Leave out the images and set down the records below exactly.

=== Data supplied ===

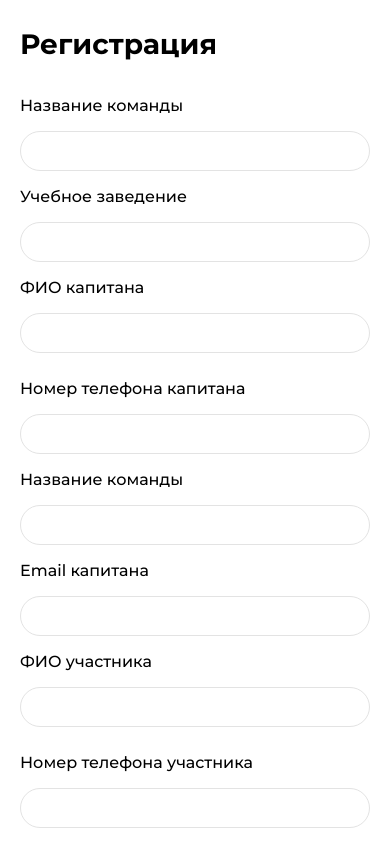
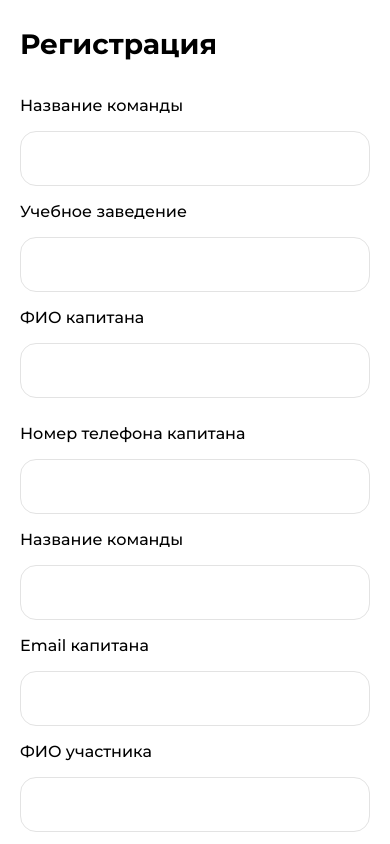
Before and after one commit to TimurK07/college-hackaton, a React (Vite) app: page / in a window 390 px wide. Shown: the part 1780-2624 px from the top of the page. Built offline with nearby package versions, Linux system fonts and the light colour scheme.

Commit message:
fix img bag

```diff
--- a/src/components/Register/Register.css
+++ b/src/components/Register/Register.css
@@ -102,7 +102,6 @@
 
   .input__register input {
     width: 100%;
-    height: 50px;
     font-size: 18px;
   }
 
@@ -133,8 +132,8 @@
 
   .input__register input {
     width: 100%;
-    height: 40px;
     font-size: 16px;
+    border-radius: 16px;
   }
 
   .input__wrapper {
@@ -165,8 +164,8 @@
 
   .input__register input {
     width: 100%;
-    height: 35px;
     font-size: 14px;
+    border-radius: 14px;
   }
 
   .register__button {
@@ -192,8 +191,8 @@
 
   .input__register input {
     width: 100%;
-    height: 30px;
     font-size: 12px;
+    border-radius: 8px;
   }
 
   .register__button {
```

===

- [Output of the task]:
Before and after one commit to TimurK07/college-hackaton, a React (Vite) app: page / in a window 390 px wide. Shown: the part 1780-2624 px from the top of the page. Built offline with nearby package versions, Linux system fonts and the light colour scheme.

Commit message:
fix img bag

```diff
--- a/src/components/Register/Register.css
+++ b/src/components/Register/Register.css
@@ -102,7 +102,6 @@
 
   .input__register input {
     width: 100%;
-    height: 50px;
     font-size: 18px;
   }
 
@@ -133,8 +132,8 @@
 
   .input__register input {
     width: 100%;
-    height: 40px;
     font-size: 16px;
+    border-radius: 16px;
   }
 
   .input__wrapper {
@@ -165,8 +164,8 @@
 
   .input__register input {
     width: 100%;
-    height: 35px;
     font-size: 14px;
+    border-radius: 14px;
   }
 
   .register__button {
@@ -192,8 +191,8 @@
 
   .input__register input {
     width: 100%;
-    height: 30px;
     font-size: 12px;
+    border-radius: 8px;
   }
 
   .register__button {
```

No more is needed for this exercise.